Phenol is an important industrial commodity used as a precursor to many useful compounds. It is being utilized in huge amounts in a wide range of industry sectors including the pharmaceuticals, plastic-related-products production, paints & coatings, electrical equipment, foams and fuel additives. The global phenol market is predicted to witness a robust CAGR of 6.8% during the period of 2018-2022 reaching a volume of 14 Million Tons by the end of the forecasted period, which will account for $17 bn in value.
The current most prevalent method for phenol production is the three-step cumene hydroperoxide process that while established, has serious drawbacks related to safety, low selectivity in the formation of cumene hydroperoxide, low per pass yield and the formation of acetone as a byproduct. A new phenol production method, developed at the Weizmann Institute of Science based on electrocatalytic oxidation of benzene, allows for a simple, efficient, cost-effective and selective production of phenol. This new method can result in a drastic cost reduction that will further be emphasized in the future with the ongoing reduced need of the current process byproduct acetone (CAGR of approximately 3.6% during the period of 2018-2023, a significantly lower growth rate in comparison to phenol). The method suggested here can also be applied in the future in other processes for conversion of arenes to the corresponding phenols.
Production of phenol from benzene
The technology can potentially be applied for additional chemical processes:
Production of acetaldehyde from ethylene
Production of malonic and/or pyruvic acids from acrylic acid
Production of various alcohols from aliphatic and aromatic hydrocarbons.
A simple, fast and cost-effective process:
Direct and Highly selective (no acetone as a co-product)
Low temperature process
Safe Process, no hazardous by-products.
An electrocatalytic transformation using formic acid to oxidize benzene and its halogenated derivatives to selectively yield aryl formates that are easily hydrolyzed by water yielding the corresponding phenols. The formylation reaction occurs on a Pt anode in the presence of [Co(III)W12O40]5 and similar anions as catalyst and Li formate as electrolyte via formation of a formyloxyl radical as the reactive species, which was trapped by a BMPO spin trap and identified by EPR. Hydrogen was formed at the Pt cathode. The sum transformation is ArH + H2O ® ArOH + H2. Non-optimized reaction conditions showed a Faradaic efficiency of 75-80 % and selective formation of the mono-oxidized phenol product in a 35 % yield. Decomposition of formic acid to CO2 and H2 is the side-reaction.

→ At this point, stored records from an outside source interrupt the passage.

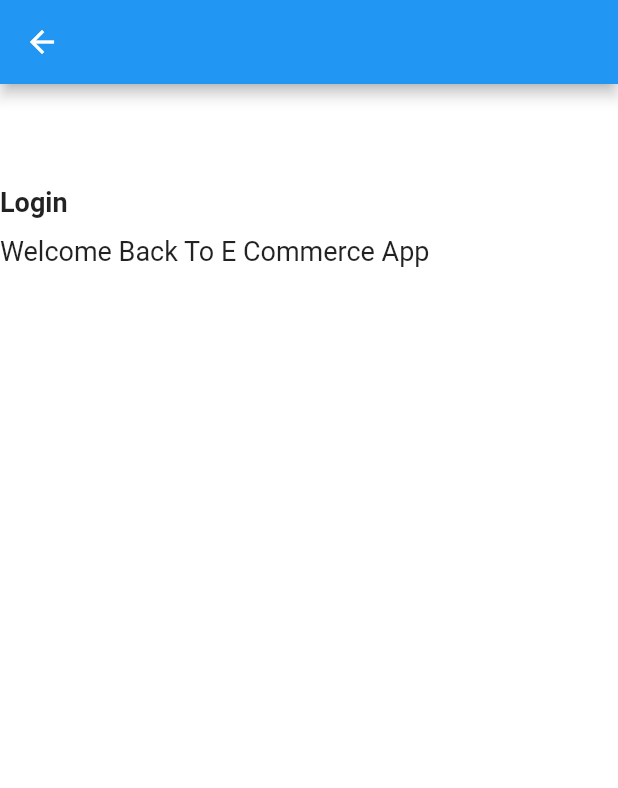
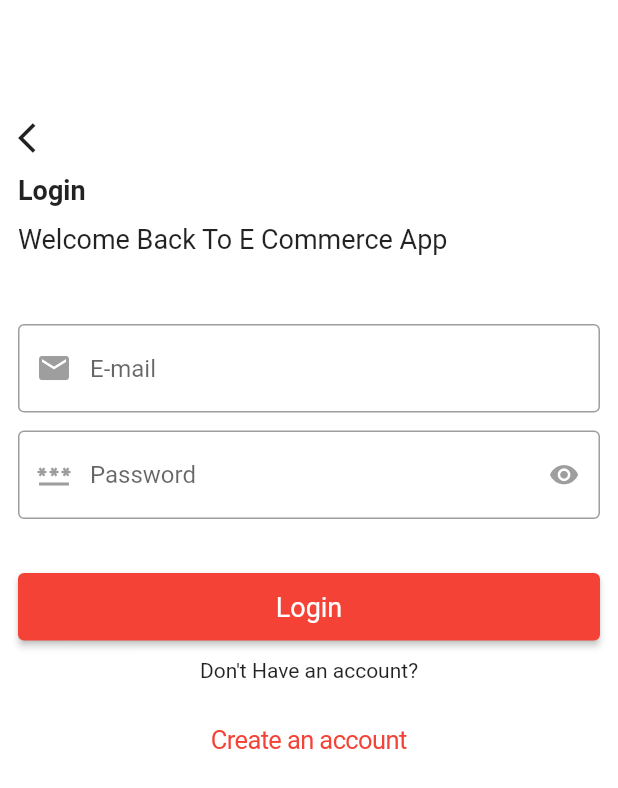
Before and after one commit to BerkCanpolat/Flutter_E-Shop, a Flutter app: the screen it shows after launch, after a tap on "Login", on a phone screen of 412 x 824 dp. Shown: the top 788 px of the screen. Run offline on Flutter 3.47's test engine with Material 2 defaults, Android fonts, the phone set to English and light mode, and no system bars.

Commit message:
login screen

```diff
--- a/flutter_e_shop/lib/constants/theme.dart
+++ b/flutter_e_shop/lib/constants/theme.dart
@@ -2,6 +2,16 @@ import 'package:flutter/material.dart';
 
 ThemeData themeData = ThemeData(
   scaffoldBackgroundColor: Colors.white,
+  primaryColor: Colors.red,
+  inputDecorationTheme: InputDecorationTheme(
+    border: outlineInputBorder,
+    errorBorder: outlineInputBorder,
+    enabledBorder: outlineInputBorder,
+    focusedBorder: outlineInputBorder,
+    disabledBorder: outlineInputBorder,
+    prefixIconColor: Colors.grey,
+    suffixIconColor: Colors.grey,
+  ),
   elevatedButtonTheme: ElevatedButtonThemeData(
     style: ElevatedButton.styleFrom(
       backgroundColor: Colors.red,
@@ -12,3 +22,10 @@ ThemeData themeData = ThemeData(
     )
   )
 );
+
+
+OutlineInputBorder outlineInputBorder = OutlineInputBorder(
+      borderSide: BorderSide(
+        color: Colors.grey,
+      ),
+    );
--- a/flutter_e_shop/lib/screens/auth_ui/login/login.dart
+++ b/flutter_e_shop/lib/screens/auth_ui/login/login.dart
@@ -1,17 +1,90 @@
+import 'package:flutter/cupertino.dart';
 import 'package:flutter/material.dart';
+import 'package:flutter_e_shop/constants/routes.dart';
+import 'package:flutter_e_shop/screens/auth_ui/sign_up/Sign_up.dart';
+import 'package:flutter_e_shop/widgets/primary_button/primary_button.dart';
 import 'package:flutter_e_shop/widgets/top_titles/top_titles.dart';
 
-class Login extends StatelessWidget {
+class Login extends StatefulWidget {
   const Login({super.key});
+
+  @override
+  State<Login> createState() => _LoginState();
+}
+
+class _LoginState extends State<Login> {
+  bool isShowPassword = true;
 
   @override
   Widget build(BuildContext context) {
     return Scaffold(
-      appBar: AppBar(),
-      body: Column(
-        children: [
-          TopTitles(subtitle: "Welcome Back To E Commerce App", title: "Login"),
-        ],
+      body: Padding(
+        padding: const EdgeInsets.all(12.0),
+        child: Column(
+          crossAxisAlignment: CrossAxisAlignment.start,
+          children: [
+            TopTitles(
+                subtitle: "Welcome Back To E Commerce App", title: "Login"),
+            SizedBox(
+              height: 46,
+            ),
+            TextFormField(
+              decoration: InputDecoration(
+                hintText: 'E-mail',
+                prefixIcon: Icon(Icons.email),
+              ),
+            ),
+            SizedBox(
+              height: 12,
+            ),
+            TextFormField(
+              obscureText: isShowPassword,
+              decoration: InputDecoration(
+                hintText: 'Password',
+                prefixIcon: Icon(Icons.password_sharp),
+                suffixIcon: CupertinoButton(
+                  onPressed: () {
+                    setState(() {
+                      isShowPassword = !isShowPassword;
+                    });
+                  },
+                  padding: EdgeInsets.zero,
+                  child: Icon(
+                    Icons.visibility,
+                    color: Colors.grey,
+                  ),
+                ),
+              ),
+            ),
+            SizedBox(
+              height: 36,
+            ),
+            PrimaryButton(
+              title: 'Login',
+              onPressed: () {},
+            ),
+            SizedBox(
+              height: 12,
+            ),
+            Center(child: Text("Don't Have an account?")),
+            SizedBox(
+              height: 12,
+            ),
+            Center(
+                child: CupertinoButton(
+                    onPressed: () {
+                      Routes.instance.push(widget: SignUp(), context: context);
+                    },
+                     child: Text(
+                      "Create an account",
+                      style: TextStyle(
+                        color: Theme.of(context).primaryColor,
+                      ),
+                      ),
+                     ),
+                     ),
+          ],
+        ),
       ),
     );
   }
--- a/flutter_e_shop/lib/widgets/top_titles/top_titles.dart
+++ b/flutter_e_shop/lib/widgets/top_titles/top_titles.dart
@@ -1,3 +1,4 @@
+import 'package:flutter/cupertino.dart';
 import 'package:flutter/material.dart';
 
 class TopTitles extends StatelessWidget {
@@ -12,6 +13,13 @@ class TopTitles extends StatelessWidget {
         SizedBox(
           height: kToolbarHeight + 12,
         ),
+        if(title == 'Login' || title == 'Create Account')
+        GestureDetector(
+          onTap: (){
+            Navigator.of(context).pop();
+          },
+          child: Icon(Icons.arrow_back_ios)),
+        SizedBox(height: 12,),
         Text(
           title,
           style: TextStyle(
```
Also changed, not shown: flutter_e_shop/lib/screens/auth_ui/sign_up/Sign_up.dart (added, +114 -0 lines), flutter_e_shop/lib/screens/home/home.dart (added, +17 -0 lines).
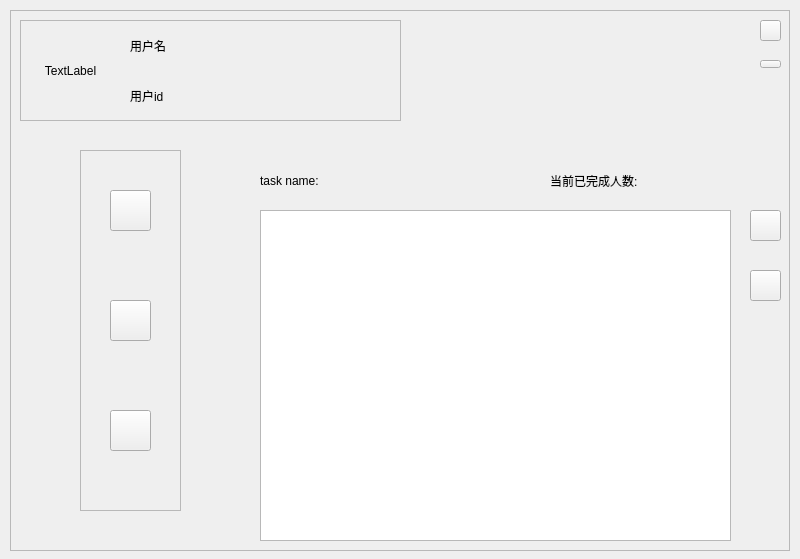
Before: the Qt Designer form teacher_main.ui in duoaidaoc/word-memorize-software, drawn with Qt 5.
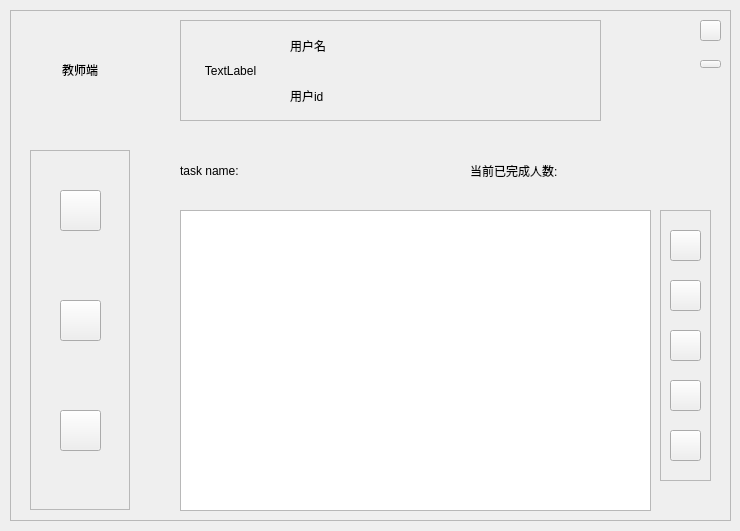
After: the same form once the commit is applied. The open tabs and pages were chosen to show the change.

Commit message: 老师端ui界面完成

Patch:
```diff
--- a/teacher_main.ui
+++ b/teacher_main.ui
@@ -6,8 +6,8 @@
    <rect>
     <x>0</x>
     <y>0</y>
-    <width>800</width>
-    <height>559</height>
+    <width>740</width>
+    <height>531</height>
    </rect>
   </property>
   <property name="windowTitle">
@@ -18,8 +18,8 @@
     <rect>
      <x>10</x>
      <y>10</y>
-     <width>780</width>
-     <height>541</height>
+     <width>721</width>
+     <height>511</height>
     </rect>
    </property>
    <property name="frameShape">
@@ -31,9 +31,9 @@
    <widget class="QFrame" name="info_frame">
     <property name="geometry">
      <rect>
-      <x>10</x>
+      <x>170</x>
       <y>10</y>
-      <width>381</width>
+      <width>421</width>
       <height>101</height>
      </rect>
     </property>
@@ -64,7 +64,7 @@
       <rect>
        <x>110</x>
        <y>10</y>
-       <width>251</width>
+       <width>261</width>
        <height>31</height>
       </rect>
      </property>
@@ -77,7 +77,7 @@
       <rect>
        <x>110</x>
        <y>60</y>
-       <width>251</width>
+       <width>261</width>
        <height>31</height>
       </rect>
      </property>
@@ -89,10 +89,10 @@
    <widget class="QFrame" name="btn_frame">
     <property name="geometry">
      <rect>
-      <x>70</x>
+      <x>20</x>
       <y>140</y>
-      <width>101</width>
-      <height>361</height>
+      <width>100</width>
+      <height>360</height>
      </rect>
     </property>
     <property name="frameShape">
@@ -153,7 +153,7 @@
    <widget class="QPushButton" name="min_button">
     <property name="geometry">
      <rect>
-      <x>750</x>
+      <x>690</x>
       <y>50</y>
       <width>21</width>
       <height>8</height>
@@ -166,7 +166,7 @@
    <widget class="QPushButton" name="close_button">
     <property name="geometry">
      <rect>
-      <x>750</x>
+      <x>690</x>
       <y>10</y>
       <width>21</width>
       <height>21</height>
@@ -179,10 +179,10 @@
    <widget class="QStackedWidget" name="stackedWidget">
     <property name="geometry">
      <rect>
-      <x>240</x>
-      <y>140</y>
-      <width>531</width>
-      <height>391</height>
+      <x>160</x>
+      <y>130</y>
+      <width>551</width>
+      <height>381</height>
      </rect>
     </property>
     <property name="currentIndex">
@@ -545,45 +545,6 @@
        </widget>
       </widget>
      </widget>
-     <widget class="QPushButton" name="btn_add_task">
-      <property name="geometry">
-       <rect>
-        <x>490</x>
-        <y>60</y>
-        <width>31</width>
-        <height>31</height>
-       </rect>
-      </property>
-      <property name="text">
-       <string/>
-      </property>
-     </widget>
-     <widget class="QPushButton" name="btn_del_task">
-      <property name="geometry">
-       <rect>
-        <x>490</x>
-        <y>110</y>
-        <width>31</width>
-        <height>31</height>
-       </rect>
-      </property>
-      <property name="text">
-       <string/>
-      </property>
-     </widget>
-     <widget class="QPushButton" name="btn_view_task_condition">
-      <property name="geometry">
-       <rect>
-        <x>490</x>
-        <y>160</y>
-        <width>31</width>
-        <height>31</height>
-       </rect>
-      </property>
-      <property name="text">
-       <string/>
-      </property>
-     </widget>
      <widget class="QLabel" name="label_class_of_task">
       <property name="geometry">
        <rect>
@@ -684,7 +645,7 @@
        <rect>
         <x>300</x>
         <y>10</y>
-        <width>191</width>
+        <width>181</width>
         <height>41</height>
        </rect>
       </property>
@@ -705,44 +666,214 @@
        <string>task name:</string>
       </property>
      </widget>
-     <widget class="QPushButton" name="btn_greater">
-      <property name="geometry">
-       <rect>
-        <x>500</x>
-        <y>60</y>
-        <width>31</width>
-        <height>31</height>
-       </rect>
-      </property>
-      <property name="text">
-       <string/>
-      </property>
-     </widget>
-     <widget class="QPushButton" name="btn_lower">
-      <property name="geometry">
-       <rect>
-        <x>500</x>
-        <y>120</y>
-        <width>31</width>
-        <height>31</height>
-       </rect>
-      </property>
-      <property name="text">
-       <string/>
-      </property>
-     </widget>
      <widget class="QTableWidget" name="tableWidget">
       <property name="geometry">
        <rect>
         <x>10</x>
-        <y>60</y>
+        <y>70</y>
         <width>471</width>
-        <height>331</height>
+        <height>301</height>
        </rect>
       </property>
      </widget>
+     <widget class="QFrame" name="btn_frame_2">
+      <property name="geometry">
+       <rect>
+        <x>490</x>
+        <y>70</y>
+        <width>51</width>
+        <height>271</height>
+       </rect>
+      </property>
+      <property name="frameShape">
+       <enum>QFrame::StyledPanel</enum>
+      </property>
+      <property name="frameShadow">
+       <enum>QFrame::Raised</enum>
+      </property>
+      <widget class="QPushButton" name="btn_del_task">
+       <property name="geometry">
+        <rect>
+         <x>10</x>
+         <y>220</y>
+         <width>31</width>
+         <height>31</height>
+        </rect>
+       </property>
+       <property name="text">
+        <string/>
+       </property>
+      </widget>
+      <widget class="QPushButton" name="btn_condition_to_content">
+       <property name="geometry">
+        <rect>
+         <x>10</x>
+         <y>120</y>
+         <width>31</width>
+         <height>31</height>
+        </rect>
+       </property>
+       <property name="text">
+        <string/>
+       </property>
+      </widget>
+      <widget class="QPushButton" name="btn_lower">
+       <property name="geometry">
+        <rect>
+         <x>10</x>
+         <y>70</y>
+         <width>31</width>
+         <height>31</height>
+        </rect>
+       </property>
+       <property name="text">
+        <string/>
+       </property>
+      </widget>
+      <widget class="QPushButton" name="btn_greater">
+       <property name="geometry">
+        <rect>
+         <x>10</x>
+         <y>20</y>
+         <width>31</width>
+         <height>31</height>
+        </rect>
+       </property>
+       <property name="text">
+        <string/>
+       </property>
+      </widget>
+      <widget class="QPushButton" name="btn_condition_to_task">
+       <property name="geometry">
+        <rect>
+         <x>10</x>
+         <y>170</y>
+         <width>31</width>
+         <height>31</height>
+        </rect>
+       </property>
+       <property name="text">
+        <string/>
+       </property>
+      </widget>
+     </widget>
+     <zorder>btn_frame_2</zorder>
+     <zorder>label_finish_count</zorder>
+     <zorder>label_task_name</zorder>
+     <zorder>tableWidget</zorder>
     </widget>
-    <widget class="QWidget" name="page_2"/>
+    <widget class="QWidget" name="task_content_page">
+     <widget class="QScrollArea" name="scrollArea_task_view">
+      <property name="geometry">
+       <rect>
+        <x>10</x>
+        <y>70</y>
+        <width>471</width>
+        <height>301</height>
+       </rect>
+      </property>
+      <property name="widgetResizable">
+       <bool>true</bool>
+      </property>
+      <widget class="QWidget" name="task_view_contents">
+       <property name="geometry">
+        <rect>
+         <x>0</x>
+         <y>0</y>
+         <width>469</width>
+         <height>299</height>
+        </rect>
+       </property>
+      </widget>
+     </widget>
+     <widget class="QFrame" name="btn_frame_3">
+      <property name="geometry">
+       <rect>
+        <x>490</x>
+        <y>70</y>
+        <width>51</width>
+        <height>151</height>
+       </rect>
+      </property>
+      <property name="frameShape">
+       <enum>QFrame::StyledPanel</enum>
+      </property>
+      <property name="frameShadow">
+       <enum>QFrame::Raised</enum>
+      </property>
+      <widget class="QPushButton" name="btn_del_task_2">
+       <property name="geometry">
+        <rect>
+         <x>10</x>
+         <y>110</y>
+         <width>31</width>
+         <height>31</height>
+        </rect>
+       </property>
+       <property name="text">
+        <string/>
+       </property>
+      </widget>
+      <widget class="QPushButton" name="btn_content_to_task">
+       <property name="geometry">
+        <rect>
+         <x>10</x>
+         <y>60</y>
+         <width>31</width>
+         <height>31</height>
+        </rect>
+       </property>
+       <property name="text">
+        <string/>
+       </property>
+      </widget>
+      <widget class="QPushButton" name="btn_content_to_condition">
+       <property name="geometry">
+        <rect>
+         <x>10</x>
+         <y>10</y>
+         <width>31</width>
+         <height>31</height>
+        </rect>
+       </property>
+       <property name="text">
+        <string/>
+       </property>
+      </widget>
+     </widget>
+     <widget class="QLabel" name="label_task_content">
+      <property name="geometry">
+       <rect>
+        <x>10</x>
+        <y>10</y>
+        <width>331</width>
+        <height>31</height>
+       </rect>
+      </property>
+      <property name="text">
+       <string>任务单词总览</string>
+      </property>
+     </widget>
+     <zorder>btn_frame_3</zorder>
+     <zorder>scrollArea_task_view</zorder>
+     <zorder>label_task_content</zorder>
+    </widget>
+   </widget>
+   <widget class="QLabel" name="label_teacher_main_pic">
+    <property name="geometry">
+     <rect>
+      <x>20</x>
+      <y>10</y>
+      <width>100</width>
+      <height>100</height>
+     </rect>
+    </property>
+    <property name="text">
+     <string>教师端</string>
+    </property>
+    <property name="alignment">
+     <set>Qt::AlignCenter</set>
+    </property>
    </widget>
   </widget>
  </widget>
```
Left out of the diff: 222 changed lines with no effect on the pictures. The commit also changes 21 other files.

Published in: Angew. Chem. Int. Ed.2018, 57, No. 19, 5403-5407